News? No News" (Jazzwerkstatt). The first thing one notices is the powerful tandem of Greene and Altschul, who really stoke the fires of this music. Even works that have quiet sections, such as "New York 5:50", have roiling rhythm tracks that push the soloists along. Altschul's African-inspired swing patterns enlivens Swell's "Planet Hopping on a Thursday Afternoon" and his unstinting drive and ability to change dynamics gives the title track its immediate appeal (and gooses Ullman's bass clarinet to an exciting solo.)
Other highlights include Ullmann's mysterious ballad "Kleine Figuren #2" with its blowsy, almost boozy, melody line from the trombone and the 2 "GPS" tracks that are group improvisations - "#`1" skitters along while "# 2" rumbles and squeals over pounding drums.
The sound quality on "News? No News!" gives the edge to the rhythm section - both Greene and Altschul stand out, making the music more immediate and, honestly, "in-your-face." Ullmann and Swell react in kind making this effort "good news fit to hear."
5000 Poems - Steve Swell's Slammin' The Infinite (Not Two Records) - This is the 4th recording for this ensemble and the second featuring pianist John Blum. With multi-reed player Sabir Mateen (alto & tenor saxophones, clarinet & alto clarinet, flute) on the front line and an excellent rhythm section in Matthew Heyner (bass) and Klaus Kugel (drums), the music moves "in and out" with abandon yet has a purpose. Swell, who composed all the material, knows his cohorts, writes to their strengths and allows them the freedom to work "outside" the compositional "box." Therefore, the first 60% of "Sketch #1" is a fiery conversation for Mateen on flute and Blum that gives way to a trombone and drums interplay for another several minutes until the band plays a short theme and the piece closes with a bowed bass solo before the theme makes a short return. It's the sort of material that works well in concert but one that needs to pay attention to on a recording to understand the links between sections. Blum's full-fisted chords and quick single-note "jabs" give "Where are the Heartfelt?" a Monk-like feel (albeit, "out" Monk), opening the door for Mateen's incendiary tenor solo and Swell's blazing romp. Heyner and Kugel are like "shape-shifters" beneath the soloists, reacting to or prodding the front line, toying with tempos and dynamic variations - their work beneath Blum's blazing solo is one of the highlights of the program.
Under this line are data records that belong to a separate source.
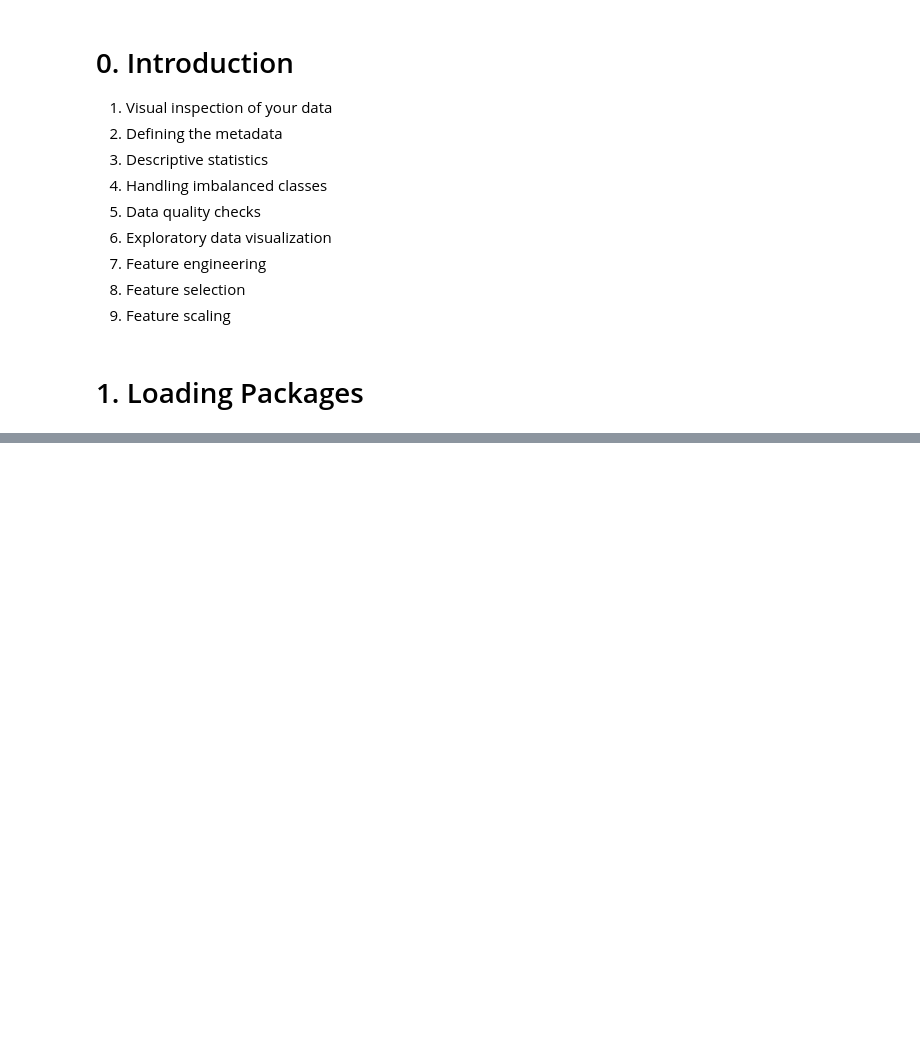
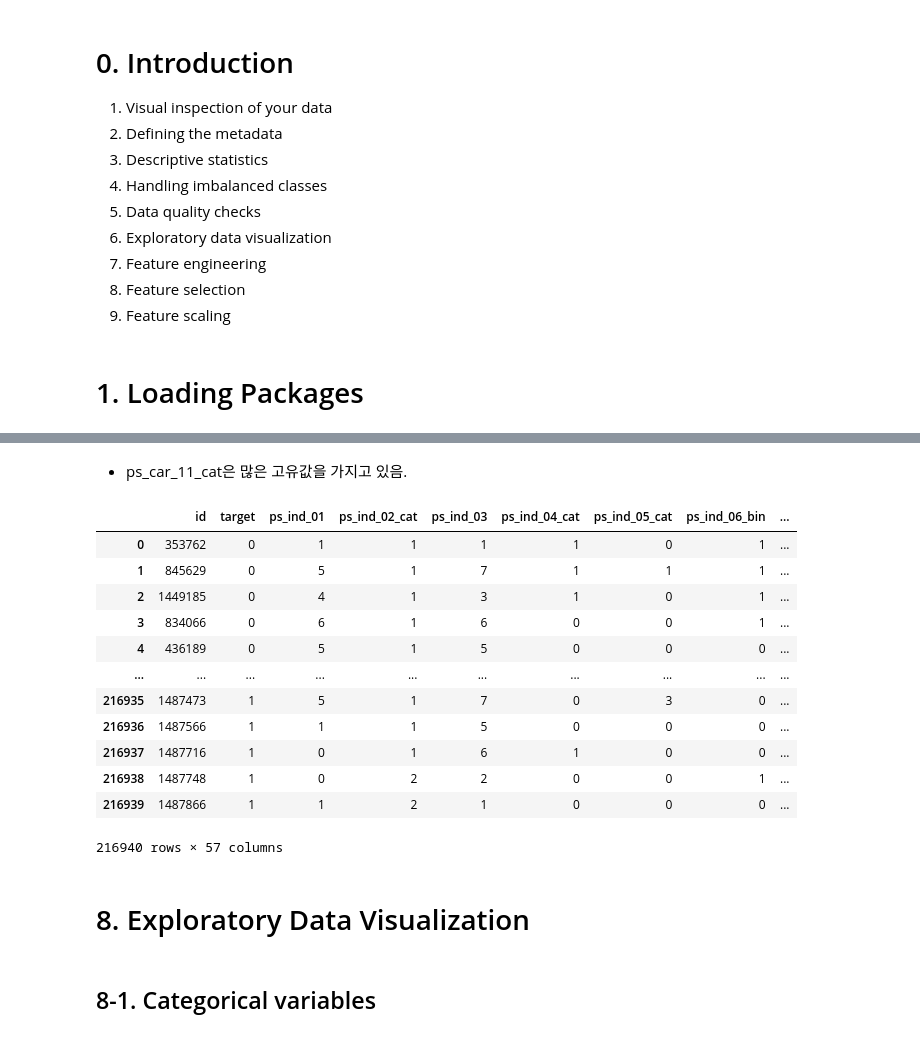
Before and after one commit to yeonduhaeyo/kaggle, a Jupyter notebook: 5-data-preparation-exploration.ipynb, the cells around one changed output, grey strips where cells are left out. Cells and saved outputs as stored; diff of their text form; code cells hidden in the pictures; blank space fills up the shorter version.

Commit message:
Kaggle Notebook |  [필사] 5. Data Preparation & Exploration | Version 2

```diff
--- a/5-data-preparation-exploration.ipynb
+++ b/5-data-preparation-exploration.ipynb
@@ -15,0 +31,3 @@
+# %%
+train = pd.read_csv('/kaggle/input/porto-seguro-safe-driver-prediction/train.csv')
+test = pd.read_csv('/kaggle/input/porto-seguro-safe-driver-prediction/test.csv')
@@ -19,0 +390,14 @@
+# %%
+# Dropping the variables with too many missing values
+vars_to_drop =['ps_car_03_cat','ps_car_05_cat']
+train.drop(vars_to_drop,inplace=True, axis=1)
+meta.loc[(vars_to_drop),'keep'] = False # Updating the meta
+# %%
+# Imputing with the mean or mode
+mean_imp = SimpleImputer(missing_values=-1,strategy='mean')
+mode_imp = SimpleImputer(missing_values=-1,strategy='most_frequent')
+
+train['ps_reg_03'] = mean_imp.fit_transform(train[['ps_reg_03']]).ravel()
+train['ps_car_12'] = mean_imp.fit_transform(train[['ps_car_12']]).ravel()
+train['ps_car_14'] = mean_imp.fit_transform(train[['ps_car_14']]).ravel()
+train['ps_car_11'] = mode_imp.fit_transform(train[['ps_car_11']]).ravel()
@@ -19,0 +431,2 @@
+# %% [markdown]
+- ps_car_11_cat은 많은 고유값을 가지고 있음.
@@ -19,0 +482,33 @@
+# %%
+train_encoded, test_encoded = target_encode(train["ps_car_11_cat"],
+                             test["ps_car_11_cat"],
+                             target=train.target,
+                             min_samples_leaf=100,
+                             smoothing=10,
+                             noise_level=0.01)
+
+train['ps_car_11_cat_te'] = train_encoded
+train.drop('ps_car_11_cat', axis=1, inplace=True)
+meta.loc['ps_car_11_cat','keep'] = False  # Updating the meta
+test['ps_car_11_cat_te'] = test_encoded
+test.drop('ps_car_11_cat', axis=1, inplace=True)
+# %%
+train
+# %% [output]
+|  | id | target | ps_ind_01 | ps_ind_02_cat | ps_ind_03 | ps_ind_04_cat | ps_ind_05_cat | ps_ind_06_bin | ... |
+| 0 | 353762 | 0 | 1 | 1 | 1 | 1 | 0 | 1 | ... |
+| 1 | 845629 | 0 | 5 | 1 | 7 | 1 | 1 | 1 | ... |
+| 2 | 1449185 | 0 | 4 | 1 | 3 | 1 | 0 | 1 | ... |
+| 3 | 834066 | 0 | 6 | 1 | 6 | 0 | 0 | 1 | ... |
+| 4 | 436189 | 0 | 5 | 1 | 5 | 0 | 0 | 0 | ... |
+| ... | ... | ... | ... | ... | ... | ... | ... | ... | ... |
+| 216935 | 1487473 | 1 | 5 | 1 | 7 | 0 | 3 | 0 | ... |
+| 216936 | 1487566 | 1 | 1 | 1 | 5 | 0 | 0 | 0 | ... |
+| 216937 | 1487716 | 1 | 0 | 1 | 6 | 1 | 0 | 0 | ... |
+| 216938 | 1487748 | 1 | 0 | 2 | 2 | 0 | 0 | 1 | ... |
+| 216939 | 1487866 | 1 | 1 | 2 | 1 | 0 | 0 | 0 | ... |
+216940 rows × 57 columns
+# %% [markdown]
+# 8. Exploratory Data Visualization
+# %% [markdown]
+## 8-1. Categorical variables
```
Also changed, not shown: parts of 42 cells of this notebook.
There's more than a hint of the blues that radiates throughout "My Myth of Perfection", the "stop-and-start" feel in the rhythm section below Swell's fine solo as well as Mateen's sweet alto spotlight. Swell's muted trombone has an acidic edge as does Mateen's high-energy clarinet through the first half of "The Only Way Out" yet, after the bowed bass solo, the piece takes on an ebb and flow with each player moving with abandon towards the sire-line wail at the end.
"5000 Poems" is an apt title for this program, as each piece contains pithy, abstractions from which one can glean a multiplicity of meanings (Yes, this is "mood" music in that one has to be in the right frame of mind to listen completely - definitely not "background" music.) Recorded early in 2007 but just seeing the light of day, this is exciting, challenging and rewarding modern music. For more information, go to www.steveswell.com.